*Provided records*
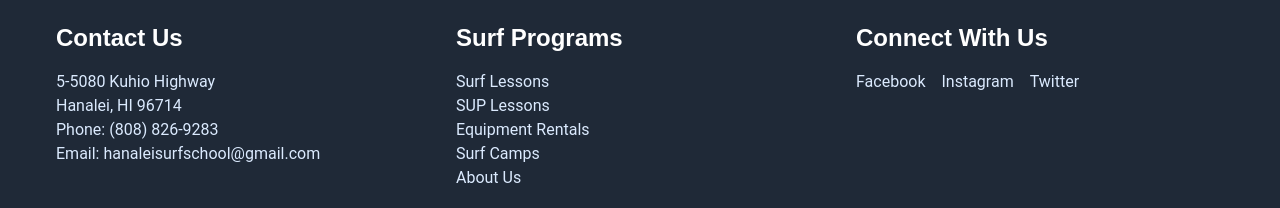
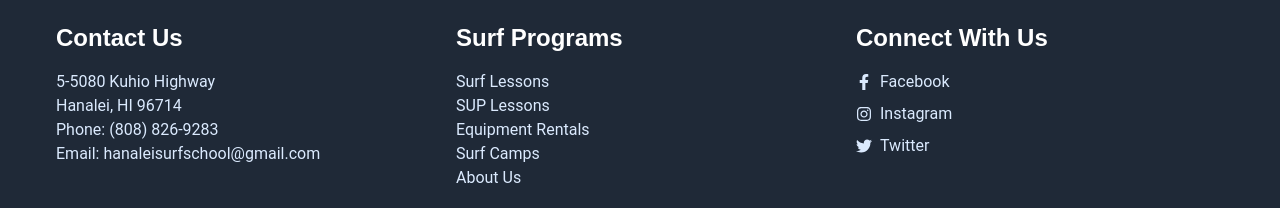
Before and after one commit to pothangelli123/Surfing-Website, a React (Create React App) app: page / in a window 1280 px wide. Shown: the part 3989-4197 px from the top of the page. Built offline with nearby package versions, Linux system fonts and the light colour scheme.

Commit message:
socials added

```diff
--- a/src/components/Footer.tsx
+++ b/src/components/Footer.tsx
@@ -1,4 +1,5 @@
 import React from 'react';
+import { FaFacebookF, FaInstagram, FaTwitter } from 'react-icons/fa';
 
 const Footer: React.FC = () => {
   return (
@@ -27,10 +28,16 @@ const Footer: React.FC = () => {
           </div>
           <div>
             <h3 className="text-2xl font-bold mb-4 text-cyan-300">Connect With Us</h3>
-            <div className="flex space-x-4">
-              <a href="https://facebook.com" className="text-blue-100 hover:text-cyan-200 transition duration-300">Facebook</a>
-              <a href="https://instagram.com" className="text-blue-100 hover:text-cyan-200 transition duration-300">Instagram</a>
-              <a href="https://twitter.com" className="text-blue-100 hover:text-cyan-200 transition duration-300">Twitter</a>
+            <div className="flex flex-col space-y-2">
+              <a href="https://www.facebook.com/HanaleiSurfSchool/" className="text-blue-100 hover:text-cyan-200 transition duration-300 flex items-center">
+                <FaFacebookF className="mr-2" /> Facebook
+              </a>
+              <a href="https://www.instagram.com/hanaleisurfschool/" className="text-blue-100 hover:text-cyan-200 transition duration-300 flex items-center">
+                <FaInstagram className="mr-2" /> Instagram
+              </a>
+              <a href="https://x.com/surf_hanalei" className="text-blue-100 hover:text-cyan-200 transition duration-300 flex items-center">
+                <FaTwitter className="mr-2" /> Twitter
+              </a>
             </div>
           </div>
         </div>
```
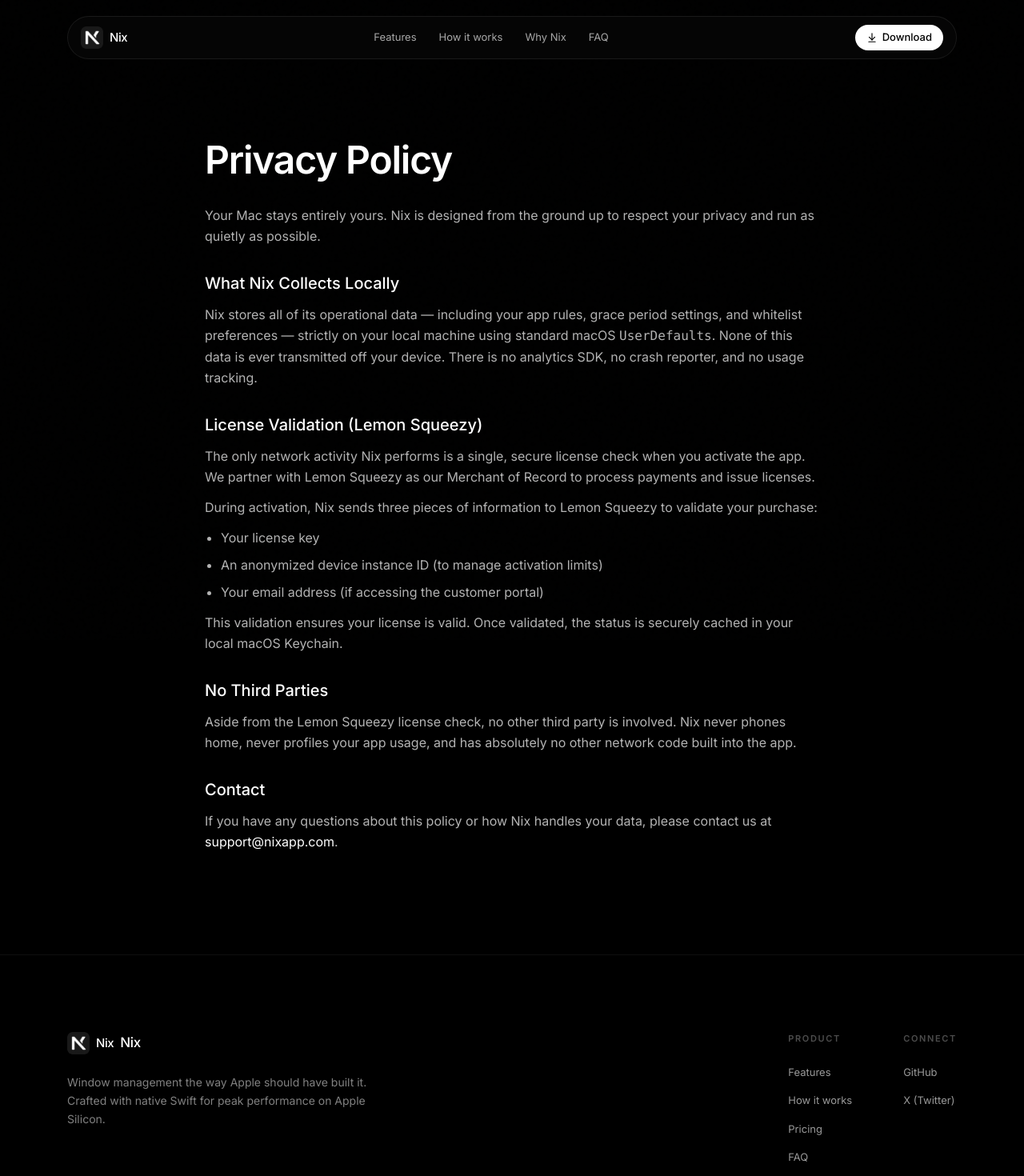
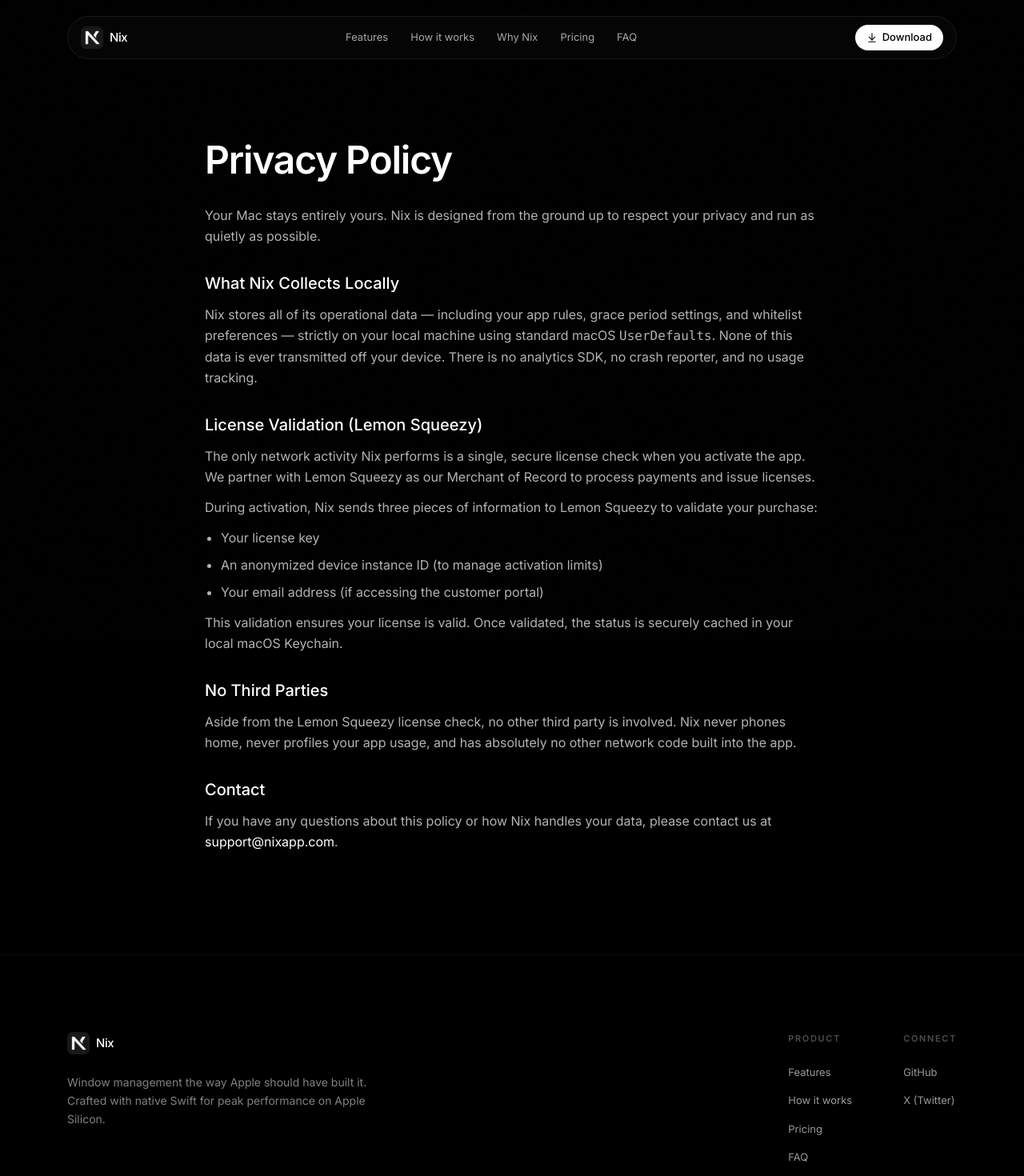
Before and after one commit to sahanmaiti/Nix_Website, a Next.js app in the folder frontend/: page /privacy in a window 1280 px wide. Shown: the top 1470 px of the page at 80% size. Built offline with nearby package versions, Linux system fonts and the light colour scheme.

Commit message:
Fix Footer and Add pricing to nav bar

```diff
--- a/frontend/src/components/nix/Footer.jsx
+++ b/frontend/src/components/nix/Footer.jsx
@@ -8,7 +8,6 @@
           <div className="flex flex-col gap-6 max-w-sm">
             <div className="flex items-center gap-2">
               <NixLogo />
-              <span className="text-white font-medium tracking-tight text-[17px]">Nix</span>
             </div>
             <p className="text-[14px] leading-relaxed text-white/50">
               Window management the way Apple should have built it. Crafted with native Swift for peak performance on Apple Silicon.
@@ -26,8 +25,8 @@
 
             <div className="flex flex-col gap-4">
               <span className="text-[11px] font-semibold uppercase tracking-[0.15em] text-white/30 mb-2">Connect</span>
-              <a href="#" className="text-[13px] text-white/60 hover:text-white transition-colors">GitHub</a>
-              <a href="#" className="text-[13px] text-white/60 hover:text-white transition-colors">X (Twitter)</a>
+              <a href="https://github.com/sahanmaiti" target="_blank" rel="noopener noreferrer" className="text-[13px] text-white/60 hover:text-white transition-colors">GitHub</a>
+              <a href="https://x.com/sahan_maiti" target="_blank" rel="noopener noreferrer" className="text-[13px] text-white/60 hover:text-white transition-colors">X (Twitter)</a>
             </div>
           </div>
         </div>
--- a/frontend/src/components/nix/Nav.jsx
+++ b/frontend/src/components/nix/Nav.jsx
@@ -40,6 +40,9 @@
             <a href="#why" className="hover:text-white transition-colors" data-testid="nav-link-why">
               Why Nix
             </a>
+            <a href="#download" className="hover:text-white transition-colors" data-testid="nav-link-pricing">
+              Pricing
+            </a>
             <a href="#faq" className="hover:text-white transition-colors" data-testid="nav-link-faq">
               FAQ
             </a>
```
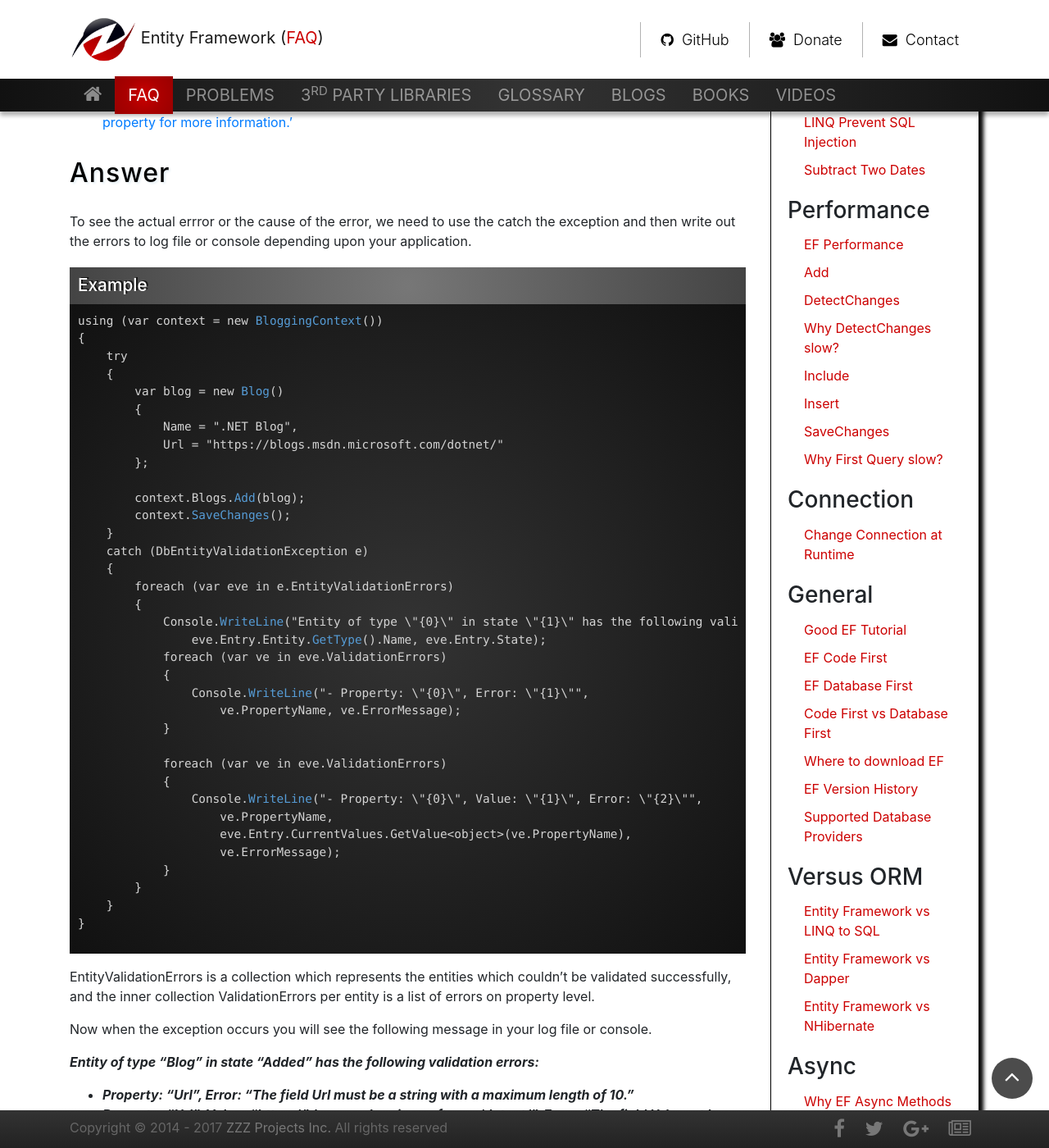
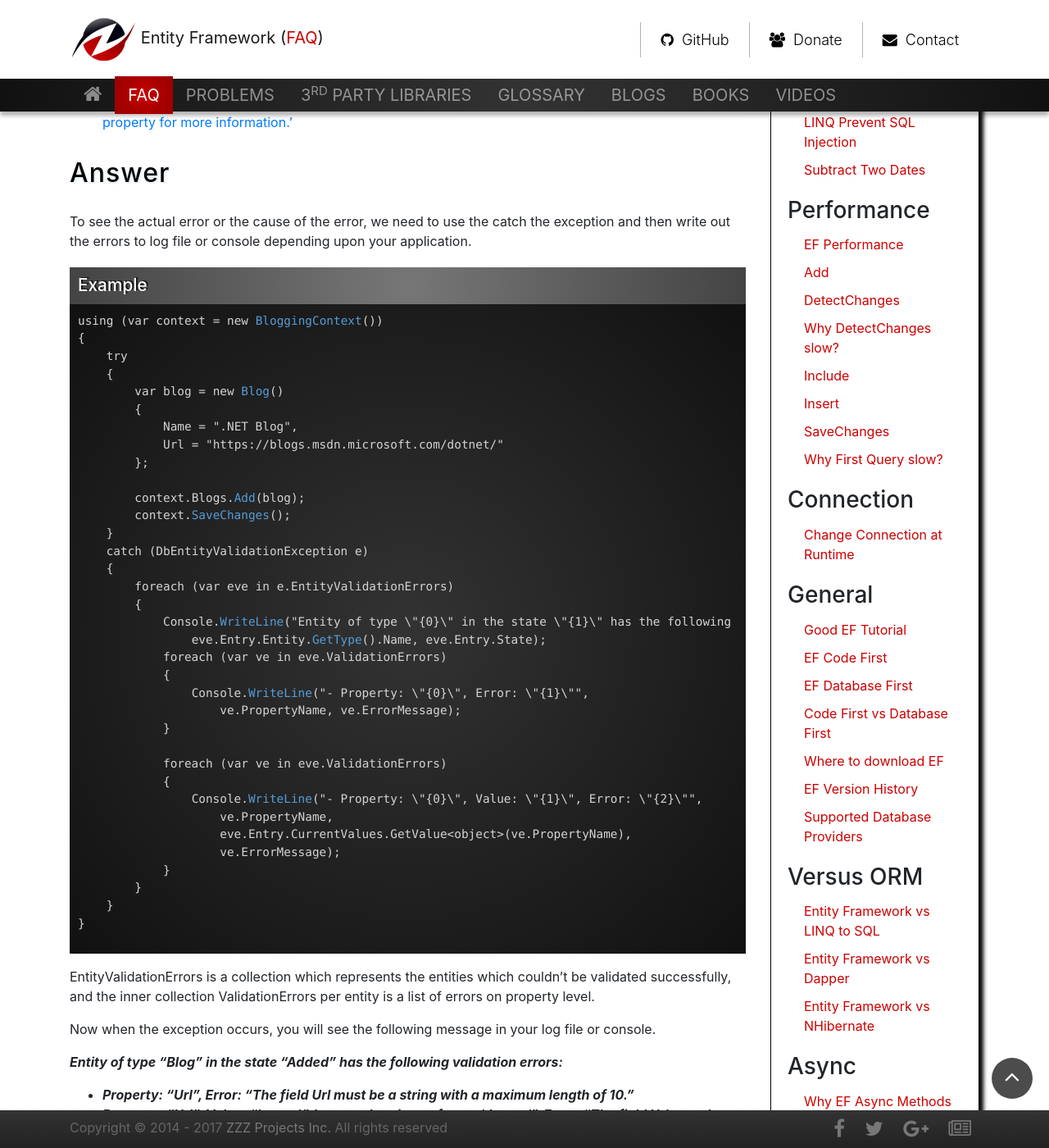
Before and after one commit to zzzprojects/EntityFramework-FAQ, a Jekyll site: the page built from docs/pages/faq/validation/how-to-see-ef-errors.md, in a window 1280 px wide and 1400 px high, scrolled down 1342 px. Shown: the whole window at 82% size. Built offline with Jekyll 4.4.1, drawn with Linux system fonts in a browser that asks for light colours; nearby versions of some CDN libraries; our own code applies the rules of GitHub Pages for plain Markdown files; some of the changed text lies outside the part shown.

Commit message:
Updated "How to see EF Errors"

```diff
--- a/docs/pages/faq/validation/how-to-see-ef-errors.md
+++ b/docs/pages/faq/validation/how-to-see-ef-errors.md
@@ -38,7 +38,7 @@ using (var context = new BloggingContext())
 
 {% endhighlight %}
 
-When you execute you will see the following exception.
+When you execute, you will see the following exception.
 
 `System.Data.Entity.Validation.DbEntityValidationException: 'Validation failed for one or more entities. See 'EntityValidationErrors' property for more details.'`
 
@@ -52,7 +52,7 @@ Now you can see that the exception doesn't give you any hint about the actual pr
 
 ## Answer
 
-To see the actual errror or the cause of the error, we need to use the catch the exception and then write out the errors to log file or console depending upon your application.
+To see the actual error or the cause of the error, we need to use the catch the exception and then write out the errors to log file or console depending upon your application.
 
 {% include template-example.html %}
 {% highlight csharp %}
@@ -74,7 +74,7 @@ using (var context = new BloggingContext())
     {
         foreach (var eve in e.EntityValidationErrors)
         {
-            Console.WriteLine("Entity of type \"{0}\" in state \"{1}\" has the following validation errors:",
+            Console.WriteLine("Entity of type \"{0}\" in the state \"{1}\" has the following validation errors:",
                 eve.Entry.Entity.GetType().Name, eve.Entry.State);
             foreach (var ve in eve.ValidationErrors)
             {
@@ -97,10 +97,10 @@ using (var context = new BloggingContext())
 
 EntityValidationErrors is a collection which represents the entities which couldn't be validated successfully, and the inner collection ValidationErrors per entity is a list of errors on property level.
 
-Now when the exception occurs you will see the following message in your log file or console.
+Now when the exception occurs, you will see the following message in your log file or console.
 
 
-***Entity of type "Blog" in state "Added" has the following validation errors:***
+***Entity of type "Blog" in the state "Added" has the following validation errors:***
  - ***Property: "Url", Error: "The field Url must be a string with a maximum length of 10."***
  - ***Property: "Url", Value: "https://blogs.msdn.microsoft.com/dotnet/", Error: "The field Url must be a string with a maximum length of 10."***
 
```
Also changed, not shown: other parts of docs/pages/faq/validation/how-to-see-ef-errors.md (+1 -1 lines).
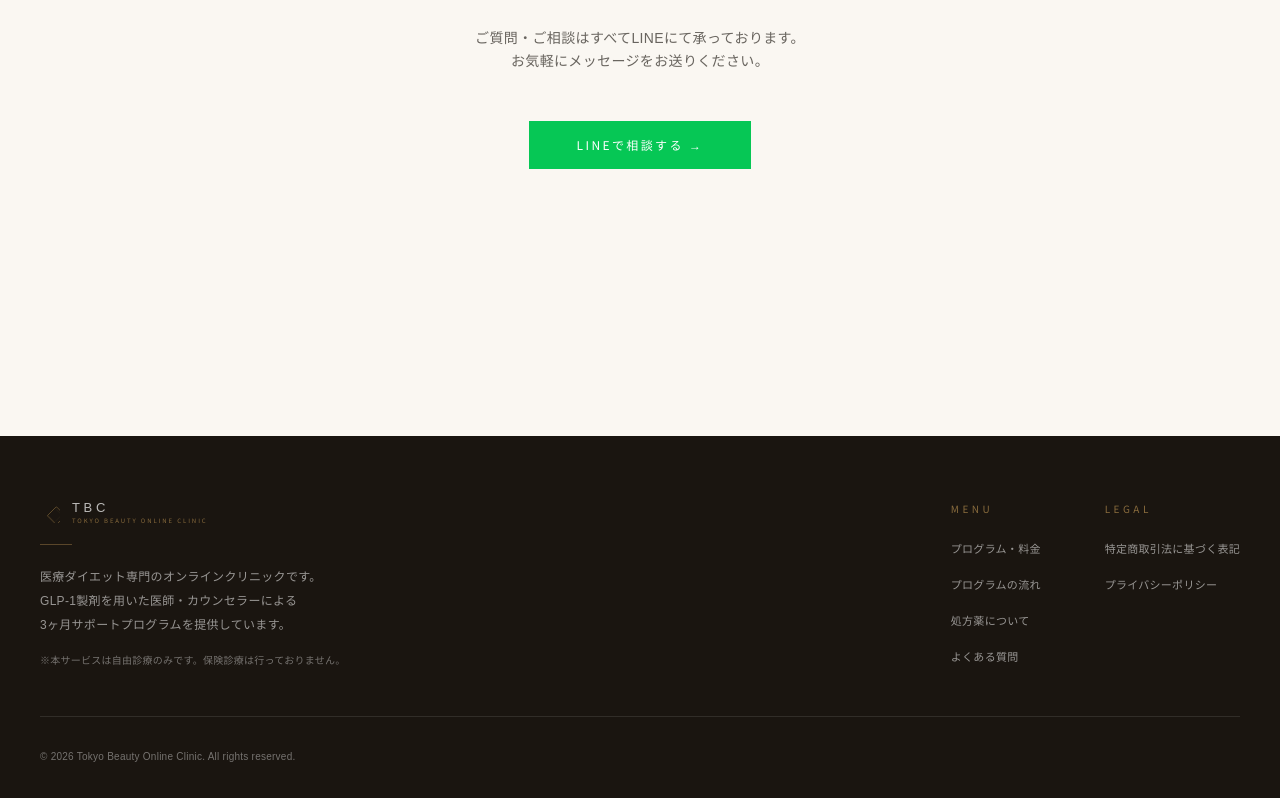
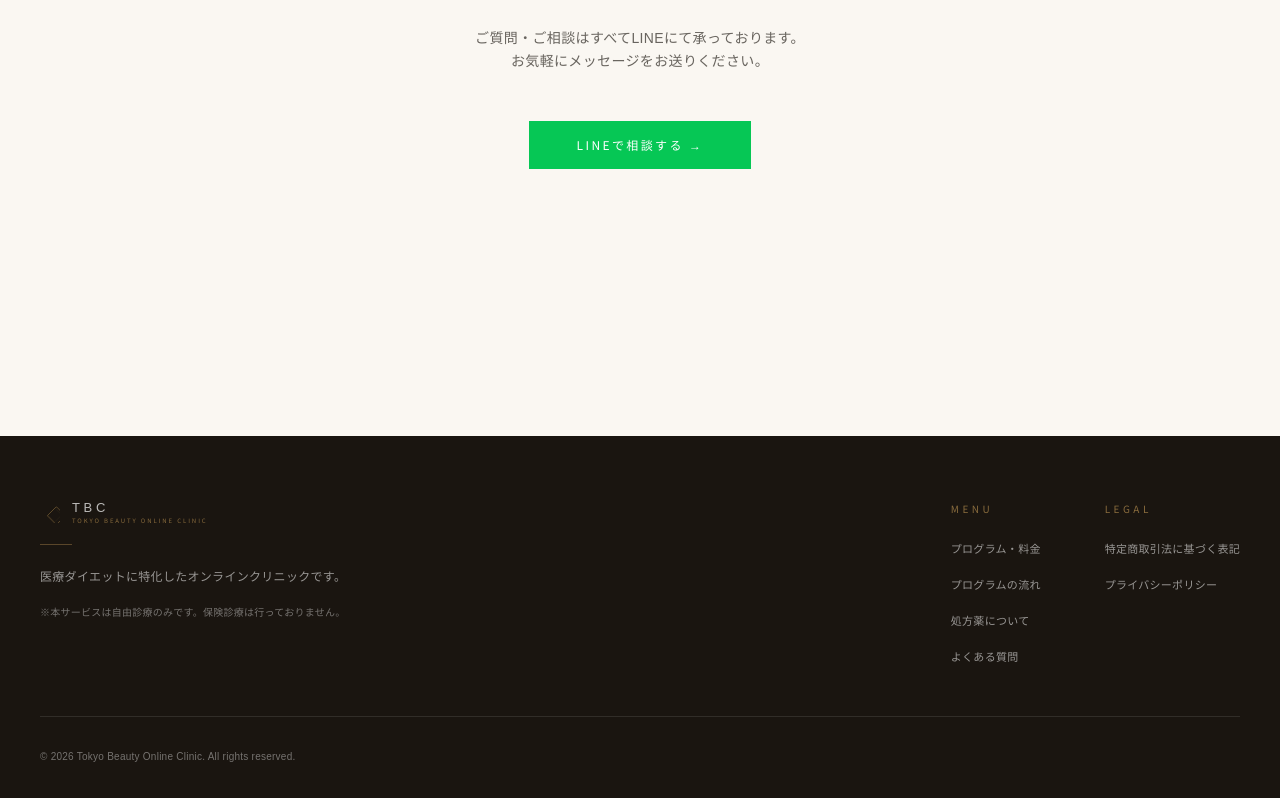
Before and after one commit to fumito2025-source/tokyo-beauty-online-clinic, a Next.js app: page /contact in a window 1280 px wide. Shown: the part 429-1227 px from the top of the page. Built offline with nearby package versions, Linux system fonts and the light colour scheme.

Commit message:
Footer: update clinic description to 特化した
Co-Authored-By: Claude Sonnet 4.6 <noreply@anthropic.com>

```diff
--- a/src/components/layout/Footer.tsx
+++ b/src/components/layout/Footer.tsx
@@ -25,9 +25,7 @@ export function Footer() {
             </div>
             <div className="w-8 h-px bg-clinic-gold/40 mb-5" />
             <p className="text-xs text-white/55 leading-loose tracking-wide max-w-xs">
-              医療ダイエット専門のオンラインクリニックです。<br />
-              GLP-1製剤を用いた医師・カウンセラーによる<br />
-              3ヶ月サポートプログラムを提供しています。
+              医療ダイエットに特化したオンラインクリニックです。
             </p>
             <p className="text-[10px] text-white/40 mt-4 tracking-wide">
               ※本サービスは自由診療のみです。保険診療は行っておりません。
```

*What this task involves*
Within the records above, how many lines include the word "will"? Only the number is wanted.

*Response to this exercise*
4